Alex Goldmark is a senior producer in the newsroom for New Tech City and Transportation Nation.
High school students can't put their phones down, even when crossing a dangerous street. A new study quantifies just how often kids walk while distracted by technology.
According to the nonprofit Safe Kids Worldwide, one in five high school students and one in eight middle school students cross the street while doing something with a digital device.
Pedestrian injuries among teenagers in particular have been on the rise, increasing 25 percent in the last five years in the 16-19 year-old age group. Crossing streets while staring at a screen is one suggested reason.
Researchers sat at intersections near 68 schools in 17 states and counted 34,000 street crossings by kids and teens, noting who was distracted by a device.
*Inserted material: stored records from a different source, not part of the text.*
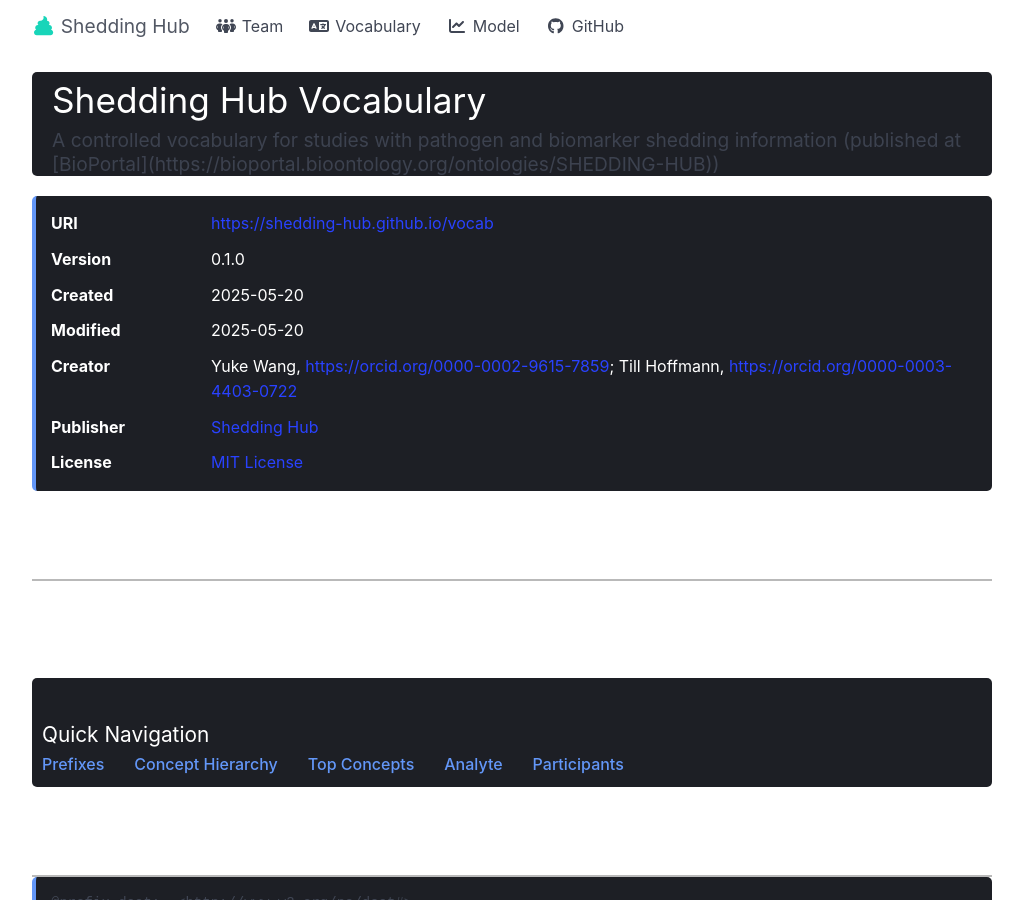
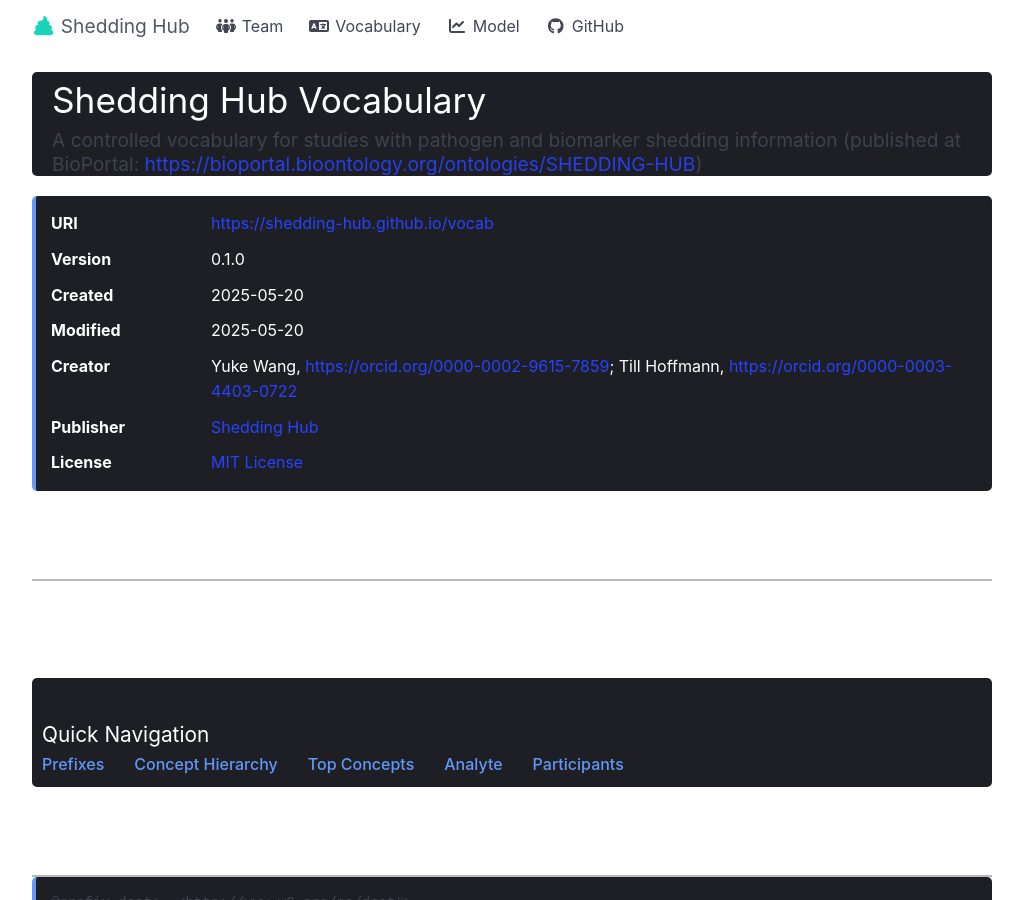
Before and after one commit to shedding-hub/shedding-hub.github.io, a Jekyll site: the page vocab/index.html, which Jekyll copies as it is, in a window 1280 px wide and 900 px high. Shown: the whole window, without its empty margins (128-1151 px from the left). Built offline with Jekyll 4.4.1, drawn with Linux system fonts in a browser that asks for light colours; nearby versions of some CDN libraries.

Commit message:
Update BioPortal link

```diff
--- a/vocab/index.html
+++ b/vocab/index.html
@@ -311,7 +311,7 @@
 
     <header>
         <h1>Shedding Hub Vocabulary</h1>
-        <p class="subtitle">A controlled vocabulary for studies with pathogen and biomarker shedding information (published at [BioPortal](https://bioportal.bioontology.org/ontologies/SHEDDING-HUB))</p>
+        <p class="subtitle">A controlled vocabulary for studies with pathogen and biomarker shedding information (published at BioPortal: <a href="https://bioportal.bioontology.org/ontologies/SHEDDING-HUB">https://bioportal.bioontology.org/ontologies/SHEDDING-HUB</a>)</p>
     </header>
 
     <div class="metadata">
```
According to the study, listening to music and texting were the top distractions. Thirty-nine percent of the students who were crossing the street while distracted were typing on a cell phone and another 39 percent were listening to headphones. About 20 percent of the distracted walkers were talking on the phone and the rest were using another kind of electronic device, such as a tablet or gaming console.
Girls were a little more likely to distracted walk than boys but only just barely.
Distracted walking (and driving) is particularly dangerous for teens as they are more likely to do it than other age groups, according to this research, and because they are less likely to feel they are at at-risk group when doing so.
A few municipalities have issued laws against distracted walking while crossing a street, like Fort Lee, New Jersey, a suburb of New York City, which issues fines up to $85 for the violation. Utah's transit authority has passed a rule that prohibits passengers from using devices while crossing its light rail tracks in Salt Lake City. But generally, there's nothing illegal about tapping away at your phone while crossing a street.
So, for now, advocate like those at Safe Kids Worldwide are trying awareness campaigns, and doing things like asking kids to take a pledge to walk more safely and spread it on Facebook.
See the infographic below for a visual version of the research findings.